**RECORDS PROVIDED**

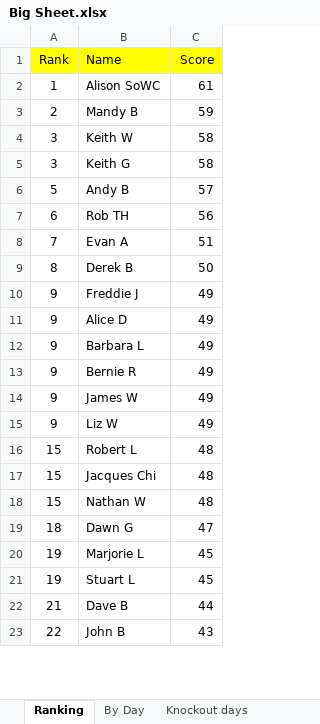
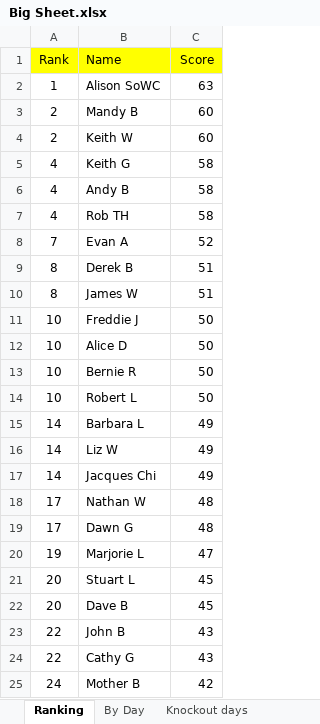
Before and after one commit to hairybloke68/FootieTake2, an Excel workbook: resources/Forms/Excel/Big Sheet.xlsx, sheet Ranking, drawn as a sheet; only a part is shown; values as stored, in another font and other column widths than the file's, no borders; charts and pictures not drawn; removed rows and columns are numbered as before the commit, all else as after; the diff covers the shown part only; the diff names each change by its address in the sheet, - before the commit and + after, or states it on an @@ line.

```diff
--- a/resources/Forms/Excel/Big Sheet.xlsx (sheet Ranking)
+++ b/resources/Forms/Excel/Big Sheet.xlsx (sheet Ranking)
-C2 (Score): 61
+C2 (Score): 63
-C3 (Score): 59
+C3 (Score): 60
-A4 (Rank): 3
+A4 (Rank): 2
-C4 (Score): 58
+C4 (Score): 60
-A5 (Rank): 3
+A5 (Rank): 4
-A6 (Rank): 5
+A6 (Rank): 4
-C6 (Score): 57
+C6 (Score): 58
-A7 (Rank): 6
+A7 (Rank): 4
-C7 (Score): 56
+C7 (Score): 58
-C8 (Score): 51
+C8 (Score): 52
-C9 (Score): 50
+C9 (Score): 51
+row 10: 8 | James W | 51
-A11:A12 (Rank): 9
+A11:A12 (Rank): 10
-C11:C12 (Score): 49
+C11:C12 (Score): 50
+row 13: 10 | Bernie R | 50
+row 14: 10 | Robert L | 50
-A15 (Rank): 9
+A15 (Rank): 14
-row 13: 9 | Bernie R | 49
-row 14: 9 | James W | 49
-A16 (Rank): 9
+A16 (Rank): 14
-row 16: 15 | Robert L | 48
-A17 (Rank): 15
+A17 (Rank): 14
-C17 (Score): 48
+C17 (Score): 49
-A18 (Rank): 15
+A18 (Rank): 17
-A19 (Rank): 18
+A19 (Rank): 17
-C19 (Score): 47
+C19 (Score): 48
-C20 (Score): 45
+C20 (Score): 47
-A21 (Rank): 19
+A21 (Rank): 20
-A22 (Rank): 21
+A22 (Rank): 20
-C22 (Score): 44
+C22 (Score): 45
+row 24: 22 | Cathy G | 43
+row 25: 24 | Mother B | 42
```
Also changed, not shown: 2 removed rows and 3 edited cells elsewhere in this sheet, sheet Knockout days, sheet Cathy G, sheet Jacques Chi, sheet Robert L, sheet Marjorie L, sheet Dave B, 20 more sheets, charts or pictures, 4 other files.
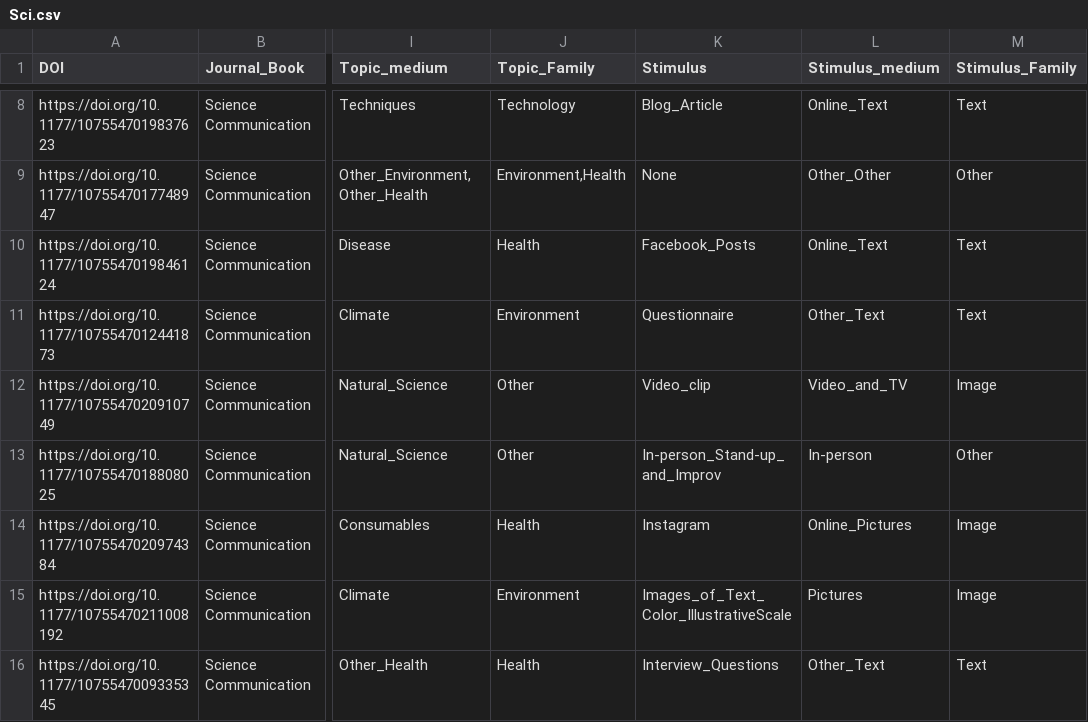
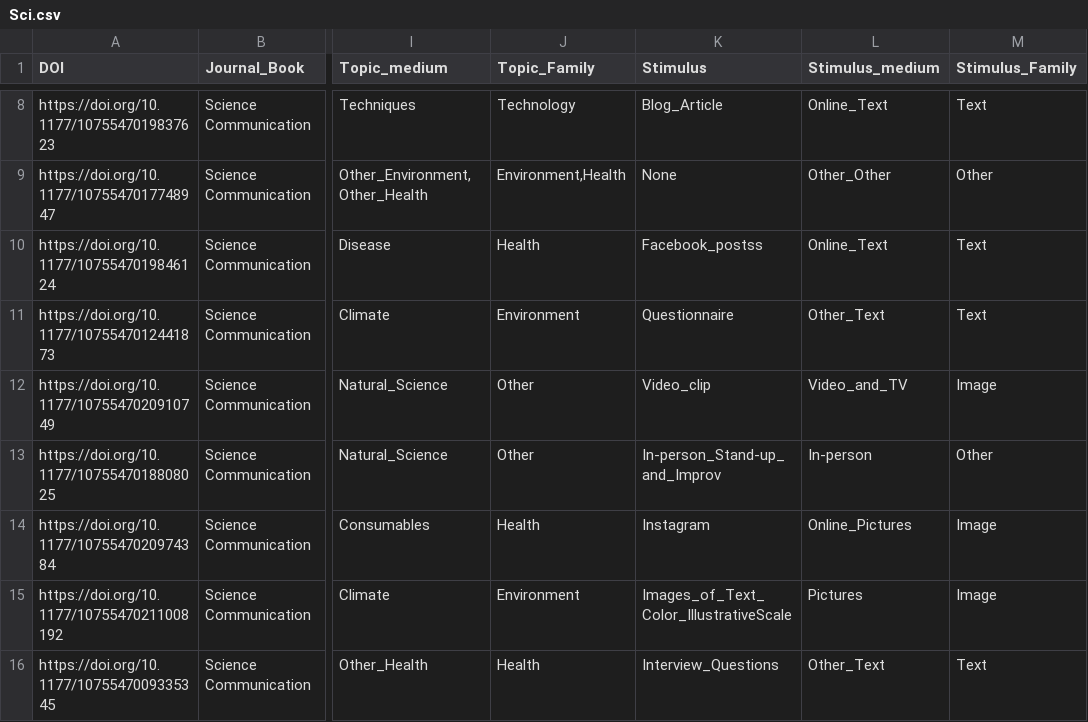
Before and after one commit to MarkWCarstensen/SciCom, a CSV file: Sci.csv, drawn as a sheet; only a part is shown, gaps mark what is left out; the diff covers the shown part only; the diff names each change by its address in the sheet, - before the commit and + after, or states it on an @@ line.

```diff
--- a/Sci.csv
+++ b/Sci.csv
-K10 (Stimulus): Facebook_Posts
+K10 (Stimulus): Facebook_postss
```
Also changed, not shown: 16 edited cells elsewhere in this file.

**WHAT YOU ARE ASKED TO DO**
Print each line above exactly as it appears, excluding all images.

**OUTPUT BELOW**
Before and after one commit to hairybloke68/FootieTake2, an Excel workbook: resources/Forms/Excel/Big Sheet.xlsx, sheet Ranking, drawn as a sheet; only a part is shown; values as stored, in another font and other column widths than the file's, no borders; charts and pictures not drawn; removed rows and columns are numbered as before the commit, all else as after; the diff covers the shown part only; the diff names each change by its address in the sheet, - before the commit and + after, or states it on an @@ line.

```diff
--- a/resources/Forms/Excel/Big Sheet.xlsx (sheet Ranking)
+++ b/resources/Forms/Excel/Big Sheet.xlsx (sheet Ranking)
-C2 (Score): 61
+C2 (Score): 63
-C3 (Score): 59
+C3 (Score): 60
-A4 (Rank): 3
+A4 (Rank): 2
-C4 (Score): 58
+C4 (Score): 60
-A5 (Rank): 3
+A5 (Rank): 4
-A6 (Rank): 5
+A6 (Rank): 4
-C6 (Score): 57
+C6 (Score): 58
-A7 (Rank): 6
+A7 (Rank): 4
-C7 (Score): 56
+C7 (Score): 58
-C8 (Score): 51
+C8 (Score): 52
-C9 (Score): 50
+C9 (Score): 51
+row 10: 8 | James W | 51
-A11:A12 (Rank): 9
+A11:A12 (Rank): 10
-C11:C12 (Score): 49
+C11:C12 (Score): 50
+row 13: 10 | Bernie R | 50
+row 14: 10 | Robert L | 50
-A15 (Rank): 9
+A15 (Rank): 14
-row 13: 9 | Bernie R | 49
-row 14: 9 | James W | 49
-A16 (Rank): 9
+A16 (Rank): 14
-row 16: 15 | Robert L | 48
-A17 (Rank): 15
+A17 (Rank): 14
-C17 (Score): 48
+C17 (Score): 49
-A18 (Rank): 15
+A18 (Rank): 17
-A19 (Rank): 18
+A19 (Rank): 17
-C19 (Score): 47
+C19 (Score): 48
-C20 (Score): 45
+C20 (Score): 47
-A21 (Rank): 19
+A21 (Rank): 20
-A22 (Rank): 21
+A22 (Rank): 20
-C22 (Score): 44
+C22 (Score): 45
+row 24: 22 | Cathy G | 43
+row 25: 24 | Mother B | 42
```
Also changed, not shown: 2 removed rows and 3 edited cells elsewhere in this sheet, sheet Knockout days, sheet Cathy G, sheet Jacques Chi, sheet Robert L, sheet Marjorie L, sheet Dave B, 20 more sheets, charts or pictures, 4 other files.
Before and after one commit to MarkWCarstensen/SciCom, a CSV file: Sci.csv, drawn as a sheet; only a part is shown, gaps mark what is left out; the diff covers the shown part only; the diff names each change by its address in the sheet, - before the commit and + after, or states it on an @@ line.

```diff
--- a/Sci.csv
+++ b/Sci.csv
-K10 (Stimulus): Facebook_Posts
+K10 (Stimulus): Facebook_postss
```
Also changed, not shown: 16 edited cells elsewhere in this file.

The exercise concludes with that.